Saved entries
☆ ☆ ☆ ☆ ☆ ☆ ☆
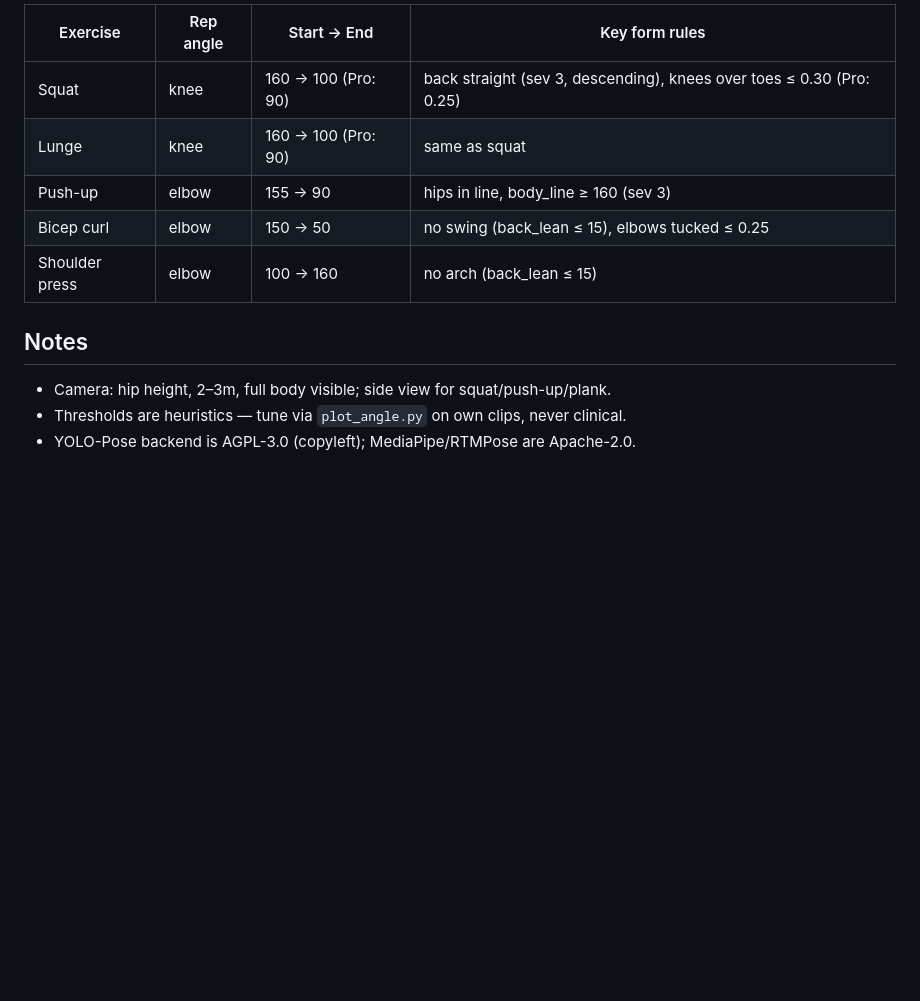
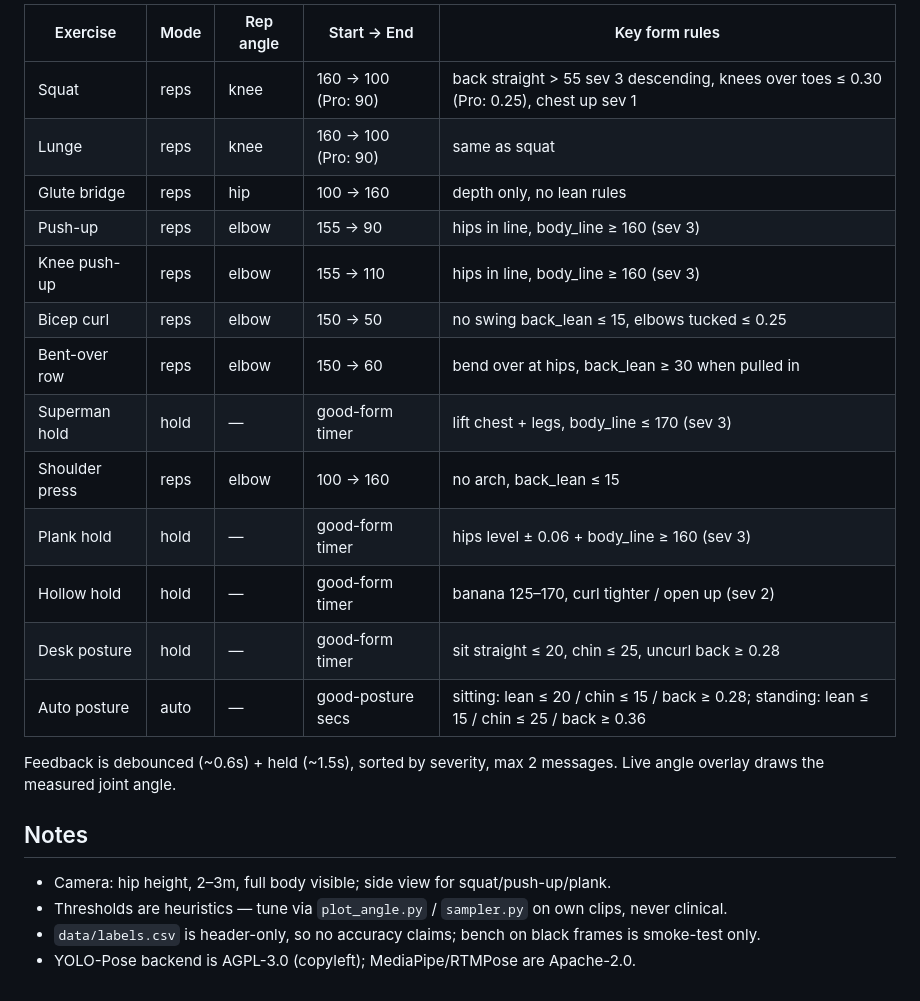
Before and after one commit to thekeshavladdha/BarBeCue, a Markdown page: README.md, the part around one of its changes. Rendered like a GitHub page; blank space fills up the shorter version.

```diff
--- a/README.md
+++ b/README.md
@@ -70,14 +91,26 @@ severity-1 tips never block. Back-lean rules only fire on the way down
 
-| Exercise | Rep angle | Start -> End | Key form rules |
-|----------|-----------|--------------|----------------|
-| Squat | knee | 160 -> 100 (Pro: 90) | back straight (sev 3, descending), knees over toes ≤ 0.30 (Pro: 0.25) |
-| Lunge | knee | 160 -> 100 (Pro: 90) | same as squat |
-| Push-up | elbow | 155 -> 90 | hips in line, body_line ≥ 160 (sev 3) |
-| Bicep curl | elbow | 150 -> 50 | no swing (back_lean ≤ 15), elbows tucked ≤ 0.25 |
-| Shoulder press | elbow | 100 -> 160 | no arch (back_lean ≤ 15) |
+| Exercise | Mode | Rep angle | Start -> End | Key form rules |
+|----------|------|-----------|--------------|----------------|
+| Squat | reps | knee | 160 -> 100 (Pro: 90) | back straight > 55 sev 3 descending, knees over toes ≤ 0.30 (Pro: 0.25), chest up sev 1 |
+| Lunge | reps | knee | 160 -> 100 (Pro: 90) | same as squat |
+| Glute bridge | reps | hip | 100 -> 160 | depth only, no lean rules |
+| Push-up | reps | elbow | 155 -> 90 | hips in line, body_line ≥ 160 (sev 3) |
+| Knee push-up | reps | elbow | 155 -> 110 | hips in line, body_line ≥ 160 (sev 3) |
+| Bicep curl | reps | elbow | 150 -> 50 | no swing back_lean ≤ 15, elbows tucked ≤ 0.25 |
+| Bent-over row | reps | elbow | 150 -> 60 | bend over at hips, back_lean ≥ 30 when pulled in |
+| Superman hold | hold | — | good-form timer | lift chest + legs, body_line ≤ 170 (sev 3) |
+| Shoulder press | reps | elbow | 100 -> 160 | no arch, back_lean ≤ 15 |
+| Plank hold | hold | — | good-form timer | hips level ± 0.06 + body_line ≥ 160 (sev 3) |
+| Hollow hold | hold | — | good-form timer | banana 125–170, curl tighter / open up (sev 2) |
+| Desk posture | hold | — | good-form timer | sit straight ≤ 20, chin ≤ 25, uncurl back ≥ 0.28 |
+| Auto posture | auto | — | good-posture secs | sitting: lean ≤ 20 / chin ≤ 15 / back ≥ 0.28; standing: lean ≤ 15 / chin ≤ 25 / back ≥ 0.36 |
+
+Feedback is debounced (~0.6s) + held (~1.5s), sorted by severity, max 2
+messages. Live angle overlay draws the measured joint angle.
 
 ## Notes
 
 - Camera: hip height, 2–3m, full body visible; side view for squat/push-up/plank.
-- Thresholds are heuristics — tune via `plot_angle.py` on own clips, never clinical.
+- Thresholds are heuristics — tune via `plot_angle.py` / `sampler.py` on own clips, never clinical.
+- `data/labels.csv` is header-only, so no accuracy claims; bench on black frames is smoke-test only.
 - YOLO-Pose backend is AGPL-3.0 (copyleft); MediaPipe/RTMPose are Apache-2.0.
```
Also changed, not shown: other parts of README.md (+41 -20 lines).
☆ ☆ ☆ ☆ ☆ ☆ ☆
### [Aim of the exercise]
In the lines above, locate the string "straight". Copy every line where it occurs.

### [Exercise response]
-| Squat | knee | 160 -> 100 (Pro: 90) | back straight (sev 3, descending), knees over toes ≤ 0.30 (Pro: 0.25) |
+| Squat | reps | knee | 160 -> 100 (Pro: 90) | back straight > 55 sev 3 descending, knees over toes ≤ 0.30 (Pro: 0.25), chest up sev 1 |
+| Desk posture | hold | — | good-form timer | sit straight ≤ 20, chin ≤ 25, uncurl back ≥ 0.28 |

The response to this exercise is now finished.